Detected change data
▼
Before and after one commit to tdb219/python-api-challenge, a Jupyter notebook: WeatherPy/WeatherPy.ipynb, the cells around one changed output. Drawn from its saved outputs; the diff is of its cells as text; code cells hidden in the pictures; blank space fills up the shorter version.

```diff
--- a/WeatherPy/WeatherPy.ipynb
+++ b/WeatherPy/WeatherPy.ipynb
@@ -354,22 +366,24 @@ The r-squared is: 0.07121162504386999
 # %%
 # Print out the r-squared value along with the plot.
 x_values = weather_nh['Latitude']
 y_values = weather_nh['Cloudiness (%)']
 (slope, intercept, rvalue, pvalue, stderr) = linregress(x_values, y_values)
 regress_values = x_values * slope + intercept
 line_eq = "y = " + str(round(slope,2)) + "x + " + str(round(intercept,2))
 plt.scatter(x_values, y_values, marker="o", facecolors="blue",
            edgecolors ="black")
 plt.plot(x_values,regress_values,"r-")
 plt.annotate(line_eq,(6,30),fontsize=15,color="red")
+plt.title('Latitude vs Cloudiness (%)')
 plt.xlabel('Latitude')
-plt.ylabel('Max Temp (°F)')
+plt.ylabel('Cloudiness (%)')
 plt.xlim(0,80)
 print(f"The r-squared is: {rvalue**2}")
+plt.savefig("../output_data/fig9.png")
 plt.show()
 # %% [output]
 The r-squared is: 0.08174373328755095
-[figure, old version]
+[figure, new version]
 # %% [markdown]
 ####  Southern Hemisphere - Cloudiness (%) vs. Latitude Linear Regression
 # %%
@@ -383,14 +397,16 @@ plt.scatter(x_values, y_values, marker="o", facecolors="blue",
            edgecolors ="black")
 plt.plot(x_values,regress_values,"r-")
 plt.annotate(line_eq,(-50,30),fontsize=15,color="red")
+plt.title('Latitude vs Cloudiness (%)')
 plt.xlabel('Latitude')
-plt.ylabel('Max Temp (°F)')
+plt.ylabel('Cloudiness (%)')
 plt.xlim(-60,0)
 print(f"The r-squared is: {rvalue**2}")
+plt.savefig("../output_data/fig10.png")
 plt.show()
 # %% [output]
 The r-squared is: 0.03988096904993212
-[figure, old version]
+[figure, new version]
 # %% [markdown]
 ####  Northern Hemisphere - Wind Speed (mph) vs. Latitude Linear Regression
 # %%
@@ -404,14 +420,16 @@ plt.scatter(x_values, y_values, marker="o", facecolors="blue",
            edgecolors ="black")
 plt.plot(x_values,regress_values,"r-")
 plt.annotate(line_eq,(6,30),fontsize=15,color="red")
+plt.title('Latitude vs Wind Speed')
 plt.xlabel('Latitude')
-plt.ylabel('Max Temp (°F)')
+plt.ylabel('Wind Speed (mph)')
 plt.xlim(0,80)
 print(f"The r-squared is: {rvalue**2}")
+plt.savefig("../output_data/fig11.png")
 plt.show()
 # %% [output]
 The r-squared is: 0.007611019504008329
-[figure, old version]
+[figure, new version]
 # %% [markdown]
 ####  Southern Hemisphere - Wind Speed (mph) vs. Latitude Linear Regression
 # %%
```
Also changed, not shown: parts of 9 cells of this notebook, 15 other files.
▲
The entries above must be copied verbatim. Leave none out.

Before and after one commit to tdb219/python-api-challenge, a Jupyter notebook: WeatherPy/WeatherPy.ipynb, the cells around one changed output. Drawn from its saved outputs; the diff is of its cells as text; code cells hidden in the pictures; blank space fills up the shorter version.

```diff
--- a/WeatherPy/WeatherPy.ipynb
+++ b/WeatherPy/WeatherPy.ipynb
@@ -354,22 +366,24 @@ The r-squared is: 0.07121162504386999
 # %%
 # Print out the r-squared value along with the plot.
 x_values = weather_nh['Latitude']
 y_values = weather_nh['Cloudiness (%)']
 (slope, intercept, rvalue, pvalue, stderr) = linregress(x_values, y_values)
 regress_values = x_values * slope + intercept
 line_eq = "y = " + str(round(slope,2)) + "x + " + str(round(intercept,2))
 plt.scatter(x_values, y_values, marker="o", facecolors="blue",
            edgecolors ="black")
 plt.plot(x_values,regress_values,"r-")
 plt.annotate(line_eq,(6,30),fontsize=15,color="red")
+plt.title('Latitude vs Cloudiness (%)')
 plt.xlabel('Latitude')
-plt.ylabel('Max Temp (°F)')
+plt.ylabel('Cloudiness (%)')
 plt.xlim(0,80)
 print(f"The r-squared is: {rvalue**2}")
+plt.savefig("../output_data/fig9.png")
 plt.show()
 # %% [output]
 The r-squared is: 0.08174373328755095
-[figure, old version]
+[figure, new version]
 # %% [markdown]
 ####  Southern Hemisphere - Cloudiness (%) vs. Latitude Linear Regression
 # %%
@@ -383,14 +397,16 @@ plt.scatter(x_values, y_values, marker="o", facecolors="blue",
            edgecolors ="black")
 plt.plot(x_values,regress_values,"r-")
 plt.annotate(line_eq,(-50,30),fontsize=15,color="red")
+plt.title('Latitude vs Cloudiness (%)')
 plt.xlabel('Latitude')
-plt.ylabel('Max Temp (°F)')
+plt.ylabel('Cloudiness (%)')
 plt.xlim(-60,0)
 print(f"The r-squared is: {rvalue**2}")
+plt.savefig("../output_data/fig10.png")
 plt.show()
 # %% [output]
 The r-squared is: 0.03988096904993212
-[figure, old version]
+[figure, new version]
 # %% [markdown]
 ####  Northern Hemisphere - Wind Speed (mph) vs. Latitude Linear Regression
 # %%
@@ -404,14 +420,16 @@ plt.scatter(x_values, y_values, marker="o", facecolors="blue",
            edgecolors ="black")
 plt.plot(x_values,regress_values,"r-")
 plt.annotate(line_eq,(6,30),fontsize=15,color="red")
+plt.title('Latitude vs Wind Speed')
 plt.xlabel('Latitude')
-plt.ylabel('Max Temp (°F)')
+plt.ylabel('Wind Speed (mph)')
 plt.xlim(0,80)
 print(f"The r-squared is: {rvalue**2}")
+plt.savefig("../output_data/fig11.png")
 plt.show()
 # %% [output]
 The r-squared is: 0.007611019504008329
-[figure, old version]
+[figure, new version]
 # %% [markdown]
 ####  Southern Hemisphere - Wind Speed (mph) vs. Latitude Linear Regression
 # %%
```
Also changed, not shown: parts of 9 cells of this notebook, 15 other files.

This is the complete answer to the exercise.